Miller and Bohling appeal the denial of their summary judgment motion. For reversal, they argue that the District Court erred in denying their motion because (1) Hubbard failed to set forth a submissible case on his claim that they failed to protect him from a pervasive risk of harm in his housing unit at the prison; and (2) they are entitled to qualified immunity.
As to appellants' first argument, the District Court determined there are disputed questions of material fact concerning the merits of Hubbard's failure-to-protect claim, making summary judgment inappropriate. This aspect of the court's decision is interlocutory. It has not been certified for immediate appeal under 28 U.S.C. § 1292(b) (1988). We therefore have no jurisdiction over this question and accordingly we do not address it.
Appellants would, of course, be entitled to immediate review of the qualified immunity question if the District Court had denied their motion for summary judgment on that ground. See Mitchell v. Forsyth, 472 U.S. 511, 530 (1985). We are unable to discern, however, that either the Magistrate Judge or the District Court has addressed this issue. Although appellants asserted their entitlement to qualified immunity in their motion for summary judgment, both the Magistrate Judge's report and recommendation and the District Court's order are totally devoid of any reference to the qualified immunity question. While the lower courts may have intended to reject the qualified immunity claim asserted by Miller and Bohling, they did not do so in any way that can be gleaned from their actual rulings. It may equally be the case that they intended to rule on qualified immunity only after further factual development had taken place. And it may also be true that they simply failed to consider this aspect of the motion for summary judgment. In any event, the qualified immunity issue is analytically distinct from the issue of whether summary judgment on the merits of the case is precluded by the existence of material questions of disputed fact-the latter issue being the only issue the lower courts appear to have explicitly addressed.
We are unwilling to speculate or to engage in long-distance judicial mind reading. Qualified immunity claims are important. They must be explicitly addressed and initially decided at the trial court level. That, as far as we can see, has not occurred here. Neither the fact of such a ruling nor any reasoning in support of such a ruling appears in the judicial work product under review in this case. We therefore proceed on the premise that appellants' claim of entitlement to summary judgment on the ground of qualified immunity is still open for initial decision in the trial court.
In short, based on the record before us, we are unable to say that appellants have yet suffered a denial of their motion for summary judgment on the ground of qualified immunity.

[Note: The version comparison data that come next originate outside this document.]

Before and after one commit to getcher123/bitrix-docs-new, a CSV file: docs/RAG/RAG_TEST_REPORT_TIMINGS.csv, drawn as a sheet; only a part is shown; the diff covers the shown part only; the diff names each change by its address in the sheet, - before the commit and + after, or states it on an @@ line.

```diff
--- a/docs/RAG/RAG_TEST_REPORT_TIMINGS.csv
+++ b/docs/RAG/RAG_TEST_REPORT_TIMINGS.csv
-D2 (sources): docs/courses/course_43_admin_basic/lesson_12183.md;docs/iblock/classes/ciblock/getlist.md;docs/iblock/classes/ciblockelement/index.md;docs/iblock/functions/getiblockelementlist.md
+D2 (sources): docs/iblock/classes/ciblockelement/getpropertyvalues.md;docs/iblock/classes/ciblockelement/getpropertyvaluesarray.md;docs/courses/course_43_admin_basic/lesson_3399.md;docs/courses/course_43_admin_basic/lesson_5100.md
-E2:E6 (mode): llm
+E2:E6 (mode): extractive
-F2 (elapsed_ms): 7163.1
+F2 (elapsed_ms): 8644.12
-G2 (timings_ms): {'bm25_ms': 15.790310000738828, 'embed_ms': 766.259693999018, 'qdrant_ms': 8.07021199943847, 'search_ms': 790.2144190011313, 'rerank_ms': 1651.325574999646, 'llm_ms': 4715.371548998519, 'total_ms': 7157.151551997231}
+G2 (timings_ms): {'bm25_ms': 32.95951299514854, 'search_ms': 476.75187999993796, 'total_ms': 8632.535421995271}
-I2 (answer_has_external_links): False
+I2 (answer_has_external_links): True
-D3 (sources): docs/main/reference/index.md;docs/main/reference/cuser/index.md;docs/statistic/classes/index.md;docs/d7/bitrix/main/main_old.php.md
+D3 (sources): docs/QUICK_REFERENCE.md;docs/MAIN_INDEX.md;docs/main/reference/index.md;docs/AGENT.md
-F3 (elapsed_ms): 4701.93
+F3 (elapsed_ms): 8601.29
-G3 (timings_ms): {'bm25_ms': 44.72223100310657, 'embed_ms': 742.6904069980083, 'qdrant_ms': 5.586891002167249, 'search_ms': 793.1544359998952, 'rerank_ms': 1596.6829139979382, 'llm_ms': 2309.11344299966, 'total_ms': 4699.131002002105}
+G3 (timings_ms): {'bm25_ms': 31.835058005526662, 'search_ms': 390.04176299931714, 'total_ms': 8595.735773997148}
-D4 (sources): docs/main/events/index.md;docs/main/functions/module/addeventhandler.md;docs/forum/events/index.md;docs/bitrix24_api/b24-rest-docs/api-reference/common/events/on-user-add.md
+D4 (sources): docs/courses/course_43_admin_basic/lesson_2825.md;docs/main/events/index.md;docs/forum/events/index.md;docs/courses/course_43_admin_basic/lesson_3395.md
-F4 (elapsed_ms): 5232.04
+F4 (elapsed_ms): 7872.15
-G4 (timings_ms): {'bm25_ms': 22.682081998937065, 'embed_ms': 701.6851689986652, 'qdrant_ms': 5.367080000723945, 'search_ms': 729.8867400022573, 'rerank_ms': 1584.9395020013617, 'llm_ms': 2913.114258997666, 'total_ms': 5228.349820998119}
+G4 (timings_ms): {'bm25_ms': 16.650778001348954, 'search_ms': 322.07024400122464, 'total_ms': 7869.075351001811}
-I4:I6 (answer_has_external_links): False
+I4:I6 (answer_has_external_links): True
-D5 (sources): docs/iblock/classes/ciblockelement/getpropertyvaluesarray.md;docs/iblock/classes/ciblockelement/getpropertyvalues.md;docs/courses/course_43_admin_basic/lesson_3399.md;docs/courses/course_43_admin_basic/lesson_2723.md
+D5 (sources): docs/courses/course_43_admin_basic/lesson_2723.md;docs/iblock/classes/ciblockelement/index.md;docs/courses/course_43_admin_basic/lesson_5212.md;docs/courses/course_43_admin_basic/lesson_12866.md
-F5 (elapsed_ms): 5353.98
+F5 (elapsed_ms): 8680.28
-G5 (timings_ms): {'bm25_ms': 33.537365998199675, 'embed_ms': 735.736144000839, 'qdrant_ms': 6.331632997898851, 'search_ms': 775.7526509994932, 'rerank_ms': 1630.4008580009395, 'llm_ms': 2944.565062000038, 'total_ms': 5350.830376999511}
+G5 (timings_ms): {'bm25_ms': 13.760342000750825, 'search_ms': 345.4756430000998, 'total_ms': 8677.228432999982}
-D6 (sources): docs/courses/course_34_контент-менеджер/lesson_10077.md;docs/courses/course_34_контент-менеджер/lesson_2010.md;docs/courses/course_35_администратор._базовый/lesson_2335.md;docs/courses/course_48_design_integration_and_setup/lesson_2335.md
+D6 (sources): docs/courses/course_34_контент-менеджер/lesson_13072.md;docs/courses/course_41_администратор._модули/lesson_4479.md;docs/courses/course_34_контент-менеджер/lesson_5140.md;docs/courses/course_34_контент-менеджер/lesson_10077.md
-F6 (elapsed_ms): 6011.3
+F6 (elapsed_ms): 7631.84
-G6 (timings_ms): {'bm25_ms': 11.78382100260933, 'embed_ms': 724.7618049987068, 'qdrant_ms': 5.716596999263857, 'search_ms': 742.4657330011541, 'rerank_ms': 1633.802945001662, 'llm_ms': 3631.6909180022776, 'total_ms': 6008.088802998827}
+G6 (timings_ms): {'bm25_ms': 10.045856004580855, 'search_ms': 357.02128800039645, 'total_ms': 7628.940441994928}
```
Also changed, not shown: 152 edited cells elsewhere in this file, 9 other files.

Accordingly, this Court's jurisdiction has not been established, and the appeal must be dismissed. The District Court is directed to rule as soon as it is practicable to do so on the claim of Miller and Bohling for summary judgment on the ground of qualified immunity.
Without prejudice to the right of any of the parties to timely appeal any appealable order the District Court may enter, this appeal is dismissed for lack of jurisdiction.1 See 8th Cir. R. 47A(a).